_TASK STATEMENT:_ Go through the records and extract every line with the word "width".

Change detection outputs
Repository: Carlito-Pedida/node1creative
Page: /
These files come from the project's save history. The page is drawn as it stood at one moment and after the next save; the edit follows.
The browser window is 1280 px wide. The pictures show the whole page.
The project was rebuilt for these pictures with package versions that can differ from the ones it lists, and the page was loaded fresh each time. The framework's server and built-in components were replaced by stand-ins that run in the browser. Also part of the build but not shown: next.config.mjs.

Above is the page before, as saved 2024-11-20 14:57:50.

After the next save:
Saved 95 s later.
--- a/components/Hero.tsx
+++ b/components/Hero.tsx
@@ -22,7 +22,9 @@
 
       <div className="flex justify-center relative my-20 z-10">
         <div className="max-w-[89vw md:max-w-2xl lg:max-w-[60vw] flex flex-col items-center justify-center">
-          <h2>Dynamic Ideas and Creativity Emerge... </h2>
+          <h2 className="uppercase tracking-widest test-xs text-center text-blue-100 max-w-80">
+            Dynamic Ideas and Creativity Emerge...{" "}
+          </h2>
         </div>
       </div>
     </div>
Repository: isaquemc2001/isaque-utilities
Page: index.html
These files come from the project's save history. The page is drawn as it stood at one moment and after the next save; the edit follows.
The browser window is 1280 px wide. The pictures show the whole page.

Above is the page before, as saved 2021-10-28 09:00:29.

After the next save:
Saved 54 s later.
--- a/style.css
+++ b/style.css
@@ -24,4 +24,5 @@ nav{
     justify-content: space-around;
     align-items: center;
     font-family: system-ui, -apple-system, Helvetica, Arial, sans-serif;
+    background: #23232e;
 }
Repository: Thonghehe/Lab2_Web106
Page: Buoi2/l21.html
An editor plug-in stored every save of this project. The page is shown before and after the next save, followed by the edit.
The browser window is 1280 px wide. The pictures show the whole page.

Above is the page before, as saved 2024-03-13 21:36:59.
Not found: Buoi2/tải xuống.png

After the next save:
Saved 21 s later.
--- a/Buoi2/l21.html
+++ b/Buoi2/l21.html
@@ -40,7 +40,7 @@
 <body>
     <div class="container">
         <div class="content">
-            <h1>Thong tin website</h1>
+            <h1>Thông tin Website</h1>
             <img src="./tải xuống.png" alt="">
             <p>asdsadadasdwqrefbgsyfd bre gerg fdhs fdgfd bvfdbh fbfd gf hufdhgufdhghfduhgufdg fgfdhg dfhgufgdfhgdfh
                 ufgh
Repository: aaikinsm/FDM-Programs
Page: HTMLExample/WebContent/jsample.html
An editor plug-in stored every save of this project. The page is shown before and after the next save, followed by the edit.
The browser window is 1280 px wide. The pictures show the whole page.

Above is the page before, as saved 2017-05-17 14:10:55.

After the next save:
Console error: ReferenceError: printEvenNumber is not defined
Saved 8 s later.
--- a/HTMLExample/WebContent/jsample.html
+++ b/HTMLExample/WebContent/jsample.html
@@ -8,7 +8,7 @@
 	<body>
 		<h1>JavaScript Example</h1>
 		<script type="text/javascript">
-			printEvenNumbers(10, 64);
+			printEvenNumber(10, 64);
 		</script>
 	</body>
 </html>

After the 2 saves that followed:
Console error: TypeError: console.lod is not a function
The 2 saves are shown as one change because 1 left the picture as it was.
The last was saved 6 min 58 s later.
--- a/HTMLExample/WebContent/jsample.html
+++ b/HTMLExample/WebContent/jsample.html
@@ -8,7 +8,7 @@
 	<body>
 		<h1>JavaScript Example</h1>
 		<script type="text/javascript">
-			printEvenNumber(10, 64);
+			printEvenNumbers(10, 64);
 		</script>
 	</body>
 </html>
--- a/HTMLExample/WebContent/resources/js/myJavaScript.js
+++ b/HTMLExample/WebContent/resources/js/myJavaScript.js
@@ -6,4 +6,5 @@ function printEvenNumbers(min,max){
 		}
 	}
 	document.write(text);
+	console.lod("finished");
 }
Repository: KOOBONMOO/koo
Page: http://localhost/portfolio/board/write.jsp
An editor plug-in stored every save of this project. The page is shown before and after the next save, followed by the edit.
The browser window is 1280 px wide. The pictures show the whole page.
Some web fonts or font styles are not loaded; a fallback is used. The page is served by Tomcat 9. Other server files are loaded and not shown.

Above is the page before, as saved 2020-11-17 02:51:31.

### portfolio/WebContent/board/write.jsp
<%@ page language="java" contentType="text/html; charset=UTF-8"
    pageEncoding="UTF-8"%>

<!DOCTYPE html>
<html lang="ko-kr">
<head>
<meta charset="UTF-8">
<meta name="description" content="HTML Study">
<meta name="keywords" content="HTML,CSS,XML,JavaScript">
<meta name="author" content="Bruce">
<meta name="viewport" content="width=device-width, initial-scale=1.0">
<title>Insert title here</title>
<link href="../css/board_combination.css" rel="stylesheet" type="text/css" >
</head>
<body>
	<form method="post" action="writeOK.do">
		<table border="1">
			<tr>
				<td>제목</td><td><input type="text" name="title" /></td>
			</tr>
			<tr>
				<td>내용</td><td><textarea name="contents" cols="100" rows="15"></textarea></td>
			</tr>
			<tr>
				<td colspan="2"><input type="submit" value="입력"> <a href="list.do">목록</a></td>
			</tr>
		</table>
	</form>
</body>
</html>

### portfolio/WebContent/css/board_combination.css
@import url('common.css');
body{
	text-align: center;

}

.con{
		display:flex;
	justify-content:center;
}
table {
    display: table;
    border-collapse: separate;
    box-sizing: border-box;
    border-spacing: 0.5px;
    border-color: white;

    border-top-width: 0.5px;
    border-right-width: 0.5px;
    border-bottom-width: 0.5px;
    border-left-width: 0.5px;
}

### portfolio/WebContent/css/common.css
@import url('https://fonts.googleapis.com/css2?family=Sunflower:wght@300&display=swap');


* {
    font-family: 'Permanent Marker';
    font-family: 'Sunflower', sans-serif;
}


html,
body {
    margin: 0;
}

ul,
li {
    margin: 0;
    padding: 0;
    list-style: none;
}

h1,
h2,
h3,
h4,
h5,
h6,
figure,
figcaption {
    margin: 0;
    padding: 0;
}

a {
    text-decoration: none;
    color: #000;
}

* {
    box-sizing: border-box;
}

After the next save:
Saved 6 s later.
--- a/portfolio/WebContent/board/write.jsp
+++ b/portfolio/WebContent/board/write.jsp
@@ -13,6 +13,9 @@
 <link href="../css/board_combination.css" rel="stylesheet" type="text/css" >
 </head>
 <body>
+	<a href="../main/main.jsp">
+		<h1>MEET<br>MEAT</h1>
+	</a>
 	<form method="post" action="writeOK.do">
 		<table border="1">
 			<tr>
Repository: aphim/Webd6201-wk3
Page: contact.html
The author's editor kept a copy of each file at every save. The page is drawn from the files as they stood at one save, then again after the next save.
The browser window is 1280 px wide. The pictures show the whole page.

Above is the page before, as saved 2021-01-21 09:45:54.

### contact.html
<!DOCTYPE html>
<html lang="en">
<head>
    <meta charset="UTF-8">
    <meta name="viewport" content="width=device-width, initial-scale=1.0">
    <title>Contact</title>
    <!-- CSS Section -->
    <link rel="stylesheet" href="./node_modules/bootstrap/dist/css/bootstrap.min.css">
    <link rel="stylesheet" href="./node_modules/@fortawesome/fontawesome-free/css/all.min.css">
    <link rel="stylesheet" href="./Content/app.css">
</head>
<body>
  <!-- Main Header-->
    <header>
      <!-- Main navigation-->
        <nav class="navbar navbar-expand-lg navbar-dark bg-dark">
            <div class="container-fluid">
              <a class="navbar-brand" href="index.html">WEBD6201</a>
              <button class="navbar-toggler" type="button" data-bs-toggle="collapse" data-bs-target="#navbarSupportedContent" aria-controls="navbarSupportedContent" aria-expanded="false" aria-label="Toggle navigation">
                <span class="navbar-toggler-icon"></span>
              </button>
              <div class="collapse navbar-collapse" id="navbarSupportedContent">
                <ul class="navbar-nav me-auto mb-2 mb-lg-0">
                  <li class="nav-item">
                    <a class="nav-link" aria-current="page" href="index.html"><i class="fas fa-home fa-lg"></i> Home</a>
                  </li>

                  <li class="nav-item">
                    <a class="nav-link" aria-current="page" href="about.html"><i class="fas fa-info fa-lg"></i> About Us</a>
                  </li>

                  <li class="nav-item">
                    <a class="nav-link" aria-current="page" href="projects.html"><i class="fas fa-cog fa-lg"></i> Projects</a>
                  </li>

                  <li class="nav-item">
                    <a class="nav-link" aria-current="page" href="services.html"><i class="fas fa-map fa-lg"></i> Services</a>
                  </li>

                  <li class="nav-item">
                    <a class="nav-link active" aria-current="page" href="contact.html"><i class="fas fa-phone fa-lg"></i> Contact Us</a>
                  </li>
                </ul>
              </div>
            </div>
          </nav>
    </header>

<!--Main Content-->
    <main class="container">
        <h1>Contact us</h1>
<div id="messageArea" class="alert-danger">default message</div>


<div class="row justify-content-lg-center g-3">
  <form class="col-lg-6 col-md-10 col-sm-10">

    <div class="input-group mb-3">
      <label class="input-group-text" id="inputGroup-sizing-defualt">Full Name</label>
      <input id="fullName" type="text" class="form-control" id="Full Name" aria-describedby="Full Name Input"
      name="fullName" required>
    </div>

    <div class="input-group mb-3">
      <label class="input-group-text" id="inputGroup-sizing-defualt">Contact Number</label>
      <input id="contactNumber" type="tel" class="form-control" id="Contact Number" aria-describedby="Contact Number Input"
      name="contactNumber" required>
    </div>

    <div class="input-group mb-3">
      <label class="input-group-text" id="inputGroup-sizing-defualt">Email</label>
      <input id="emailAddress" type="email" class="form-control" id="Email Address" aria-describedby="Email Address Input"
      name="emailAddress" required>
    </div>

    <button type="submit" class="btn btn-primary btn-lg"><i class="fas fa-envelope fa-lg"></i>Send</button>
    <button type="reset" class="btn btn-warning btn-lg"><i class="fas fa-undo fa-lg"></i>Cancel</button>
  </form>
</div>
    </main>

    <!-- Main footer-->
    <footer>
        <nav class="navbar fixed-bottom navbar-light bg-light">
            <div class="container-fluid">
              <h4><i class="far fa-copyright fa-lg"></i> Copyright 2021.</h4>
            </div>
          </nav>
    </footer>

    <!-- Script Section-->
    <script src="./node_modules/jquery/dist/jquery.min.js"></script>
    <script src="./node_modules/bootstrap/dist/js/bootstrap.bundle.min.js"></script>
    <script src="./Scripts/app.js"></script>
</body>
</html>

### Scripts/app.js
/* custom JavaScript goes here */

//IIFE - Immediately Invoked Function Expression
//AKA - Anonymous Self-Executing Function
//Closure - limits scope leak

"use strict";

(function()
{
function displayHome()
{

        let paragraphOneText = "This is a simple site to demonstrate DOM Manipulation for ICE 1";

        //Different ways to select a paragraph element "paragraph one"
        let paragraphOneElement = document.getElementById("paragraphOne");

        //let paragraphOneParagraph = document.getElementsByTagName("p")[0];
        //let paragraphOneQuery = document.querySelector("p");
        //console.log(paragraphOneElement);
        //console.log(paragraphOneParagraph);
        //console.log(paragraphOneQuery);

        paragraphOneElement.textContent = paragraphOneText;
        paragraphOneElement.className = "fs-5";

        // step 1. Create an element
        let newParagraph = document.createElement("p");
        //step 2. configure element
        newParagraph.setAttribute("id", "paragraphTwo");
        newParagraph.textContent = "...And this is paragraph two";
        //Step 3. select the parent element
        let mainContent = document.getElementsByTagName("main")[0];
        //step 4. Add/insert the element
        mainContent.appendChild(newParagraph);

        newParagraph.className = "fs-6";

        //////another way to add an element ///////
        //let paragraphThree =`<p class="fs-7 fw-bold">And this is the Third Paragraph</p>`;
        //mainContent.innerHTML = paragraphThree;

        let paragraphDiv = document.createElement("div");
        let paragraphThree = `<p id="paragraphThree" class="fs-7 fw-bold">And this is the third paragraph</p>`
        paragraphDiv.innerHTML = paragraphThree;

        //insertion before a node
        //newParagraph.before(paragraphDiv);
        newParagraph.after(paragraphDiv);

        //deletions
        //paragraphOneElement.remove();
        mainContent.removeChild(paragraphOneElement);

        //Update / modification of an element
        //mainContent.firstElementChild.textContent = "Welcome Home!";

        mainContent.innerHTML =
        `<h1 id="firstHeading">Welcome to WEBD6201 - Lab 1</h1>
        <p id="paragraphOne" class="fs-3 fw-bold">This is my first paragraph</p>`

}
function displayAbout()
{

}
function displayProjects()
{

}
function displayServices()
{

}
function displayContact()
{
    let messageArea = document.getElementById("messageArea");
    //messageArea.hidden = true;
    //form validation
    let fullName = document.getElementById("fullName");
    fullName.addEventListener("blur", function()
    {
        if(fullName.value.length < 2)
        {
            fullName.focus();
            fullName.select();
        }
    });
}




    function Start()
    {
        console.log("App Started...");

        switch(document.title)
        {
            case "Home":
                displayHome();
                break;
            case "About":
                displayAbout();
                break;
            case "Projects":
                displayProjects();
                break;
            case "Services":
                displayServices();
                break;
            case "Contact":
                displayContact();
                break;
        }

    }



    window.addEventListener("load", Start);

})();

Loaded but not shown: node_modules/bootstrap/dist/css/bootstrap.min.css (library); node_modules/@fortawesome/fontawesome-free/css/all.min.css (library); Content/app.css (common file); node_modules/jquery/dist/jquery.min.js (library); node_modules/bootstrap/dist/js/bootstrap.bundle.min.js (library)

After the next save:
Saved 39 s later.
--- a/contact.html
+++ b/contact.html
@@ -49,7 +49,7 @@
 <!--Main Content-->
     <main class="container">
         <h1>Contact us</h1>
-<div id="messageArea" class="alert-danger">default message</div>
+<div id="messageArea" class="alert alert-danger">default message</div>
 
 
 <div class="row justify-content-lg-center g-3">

_OUTPUT FOR THIS EXERCISE:_
<meta name="viewport" content="width=device-width, initial-scale=1.0">
    border-top-width: 0.5px;
    border-right-width: 0.5px;
    border-bottom-width: 0.5px;
    border-left-width: 0.5px;
    <meta name="viewport" content="width=device-width, initial-scale=1.0">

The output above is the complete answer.